- **Exercise instructions**
Without any pictures, output the records exactly as they are.

Web document revisions:
::::

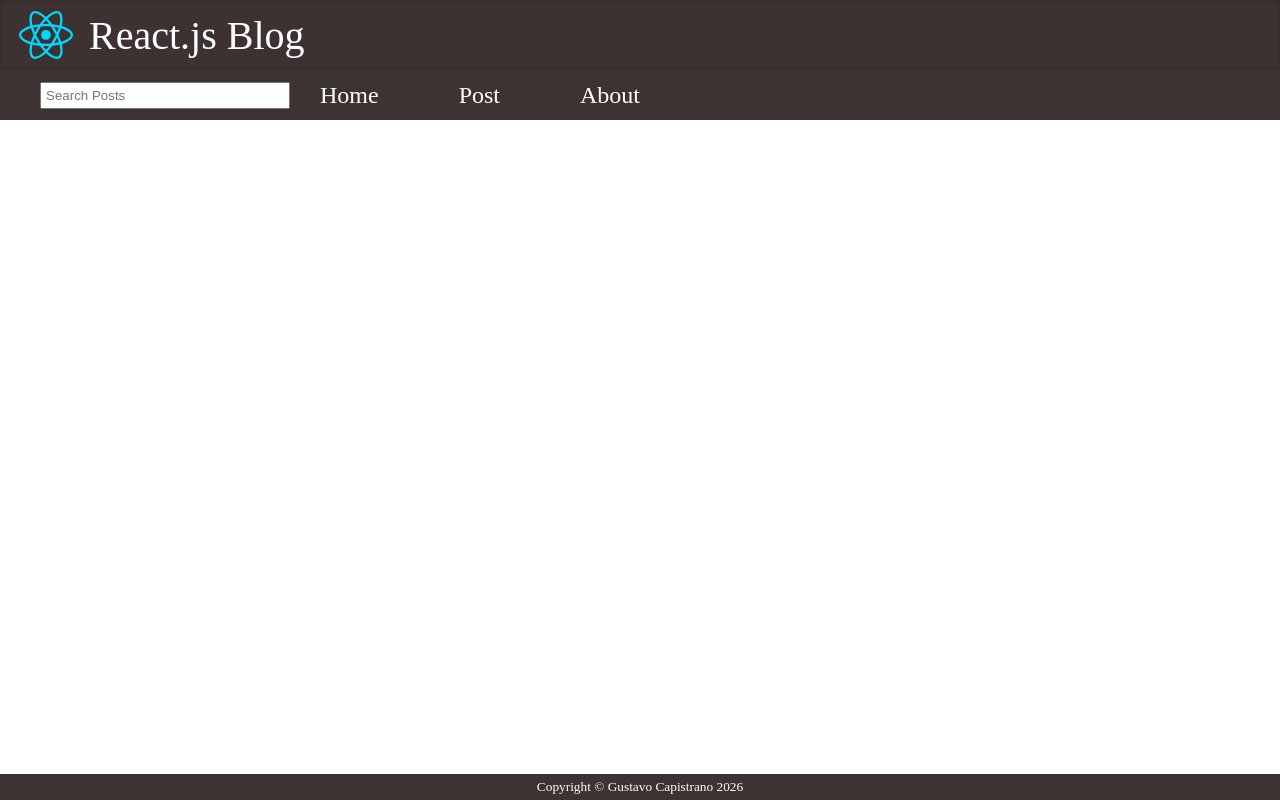
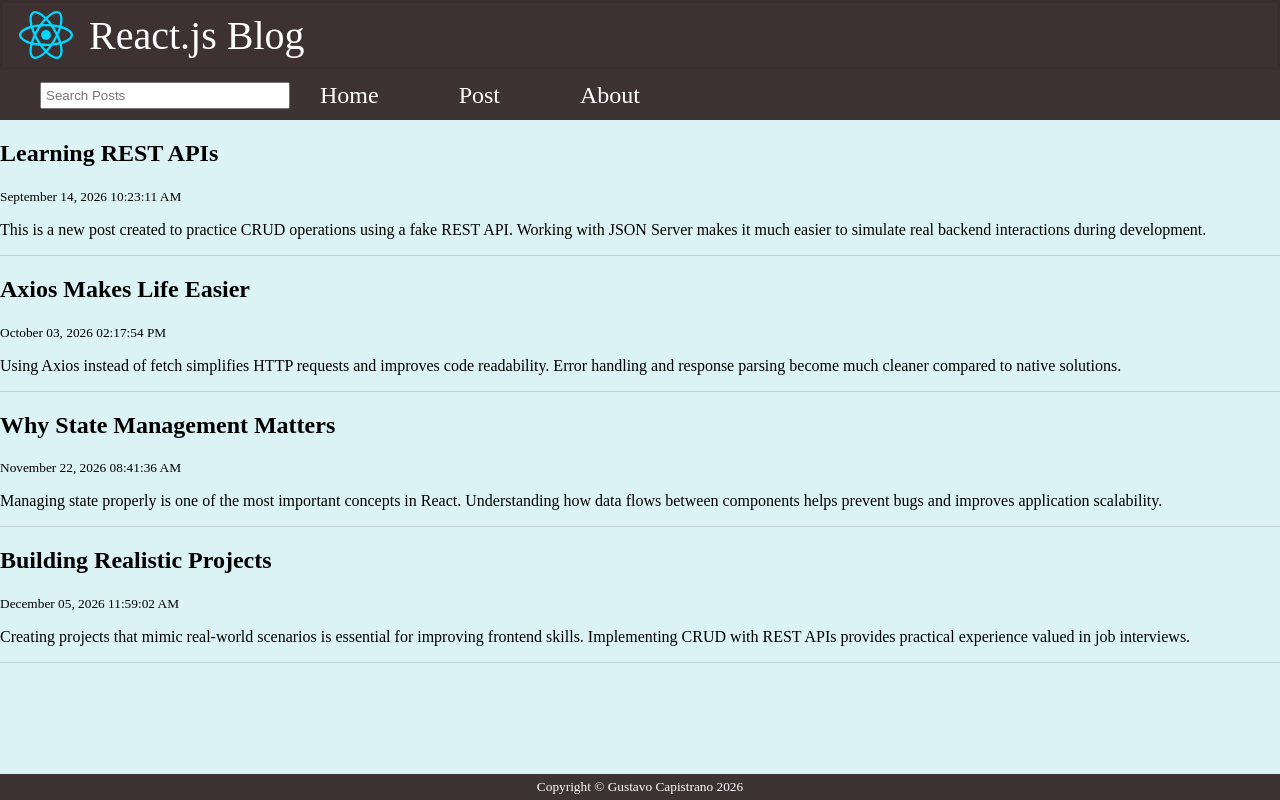
Before and after one commit to GustavoCapis/react-blog, a React (Vite) app: page / in a window 1280 px wide. Built offline with nearby package versions, Linux system fonts and the light colour scheme; data requests are answered from the project's data file.

Commit message:
feat: Add home component and display posts.

```diff
--- a/src/App.jsx
+++ b/src/App.jsx
@@ -1,4 +1,5 @@
 import Header from "./Header";
+import Home from "./Home";
 import Footer from "./Footer";
 import api from "./api/posts";
 import { useState, useEffect } from "react";
@@ -6,6 +7,7 @@ import { useState, useEffect } from "react";
 function App() {
   const [posts, setPosts] = useState([]);
 
+  //Fetch request
   useEffect(() => {
     const fetchPosts = async () => {
       try {
@@ -18,7 +20,7 @@ function App() {
           console.log(error.response.status);
           console.log(error.response.headers);
         } else {
-          //No response or 404 error
+          //No response
           console.log(`Error: ${error.message}`);
         }
       }
@@ -29,7 +31,7 @@ function App() {
   return (
     <>
       <Header />
-      <section></section>
+      <Home posts={posts} />
       <Footer />
     </>
   );
--- /dev/null
+++ b/src/Home.jsx
@@ -0,0 +1,13 @@
+export default function Home(props) {
+  return (
+    <section className="posts">
+      {props.posts.map((post) => (
+        <article key={post.id} className="post">
+          <h2 className="post-title">{post.title}</h2>
+          <small className="post-datetime">{post.datetime}</small>
+          <p className="post-content">{post.body}</p>
+        </article>
+      ))}
+    </section>
+  );
+}
--- a/src/index.css
+++ b/src/index.css
@@ -4,6 +4,7 @@
 
 body {
   margin: 0;
+  background-color: rgb(220, 243, 245);
 }
 
 header {
@@ -52,6 +53,11 @@ nav > ul {
   font-size: 1.5rem;
 }
 
+article.post {
+  border-bottom: #bfd1d6 solid 1px;
+}
+
+
 footer {
   display: flex;
   justify-content: center;
```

::::

- **Exercise result**
Before and after one commit to GustavoCapis/react-blog, a React (Vite) app: page / in a window 1280 px wide. Built offline with nearby package versions, Linux system fonts and the light colour scheme; data requests are answered from the project's data file.

Commit message:
feat: Add home component and display posts.

```diff
--- a/src/App.jsx
+++ b/src/App.jsx
@@ -1,4 +1,5 @@
 import Header from "./Header";
+import Home from "./Home";
 import Footer from "./Footer";
 import api from "./api/posts";
 import { useState, useEffect } from "react";
@@ -6,6 +7,7 @@ import { useState, useEffect } from "react";
 function App() {
   const [posts, setPosts] = useState([]);
 
+  //Fetch request
   useEffect(() => {
     const fetchPosts = async () => {
       try {
@@ -18,7 +20,7 @@ function App() {
           console.log(error.response.status);
           console.log(error.response.headers);
         } else {
-          //No response or 404 error
+          //No response
           console.log(`Error: ${error.message}`);
         }
       }
@@ -29,7 +31,7 @@ function App() {
   return (
     <>
       <Header />
-      <section></section>
+      <Home posts={posts} />
       <Footer />
     </>
   );
--- /dev/null
+++ b/src/Home.jsx
@@ -0,0 +1,13 @@
+export default function Home(props) {
+  return (
+    <section className="posts">
+      {props.posts.map((post) => (
+        <article key={post.id} className="post">
+          <h2 className="post-title">{post.title}</h2>
+          <small className="post-datetime">{post.datetime}</small>
+          <p className="post-content">{post.body}</p>
+        </article>
+      ))}
+    </section>
+  );
+}
--- a/src/index.css
+++ b/src/index.css
@@ -4,6 +4,7 @@
 
 body {
   margin: 0;
+  background-color: rgb(220, 243, 245);
 }
 
 header {
@@ -52,6 +53,11 @@ nav > ul {
   font-size: 1.5rem;
 }
 
+article.post {
+  border-bottom: #bfd1d6 solid 1px;
+}
+
+
 footer {
   display: flex;
   justify-content: center;
```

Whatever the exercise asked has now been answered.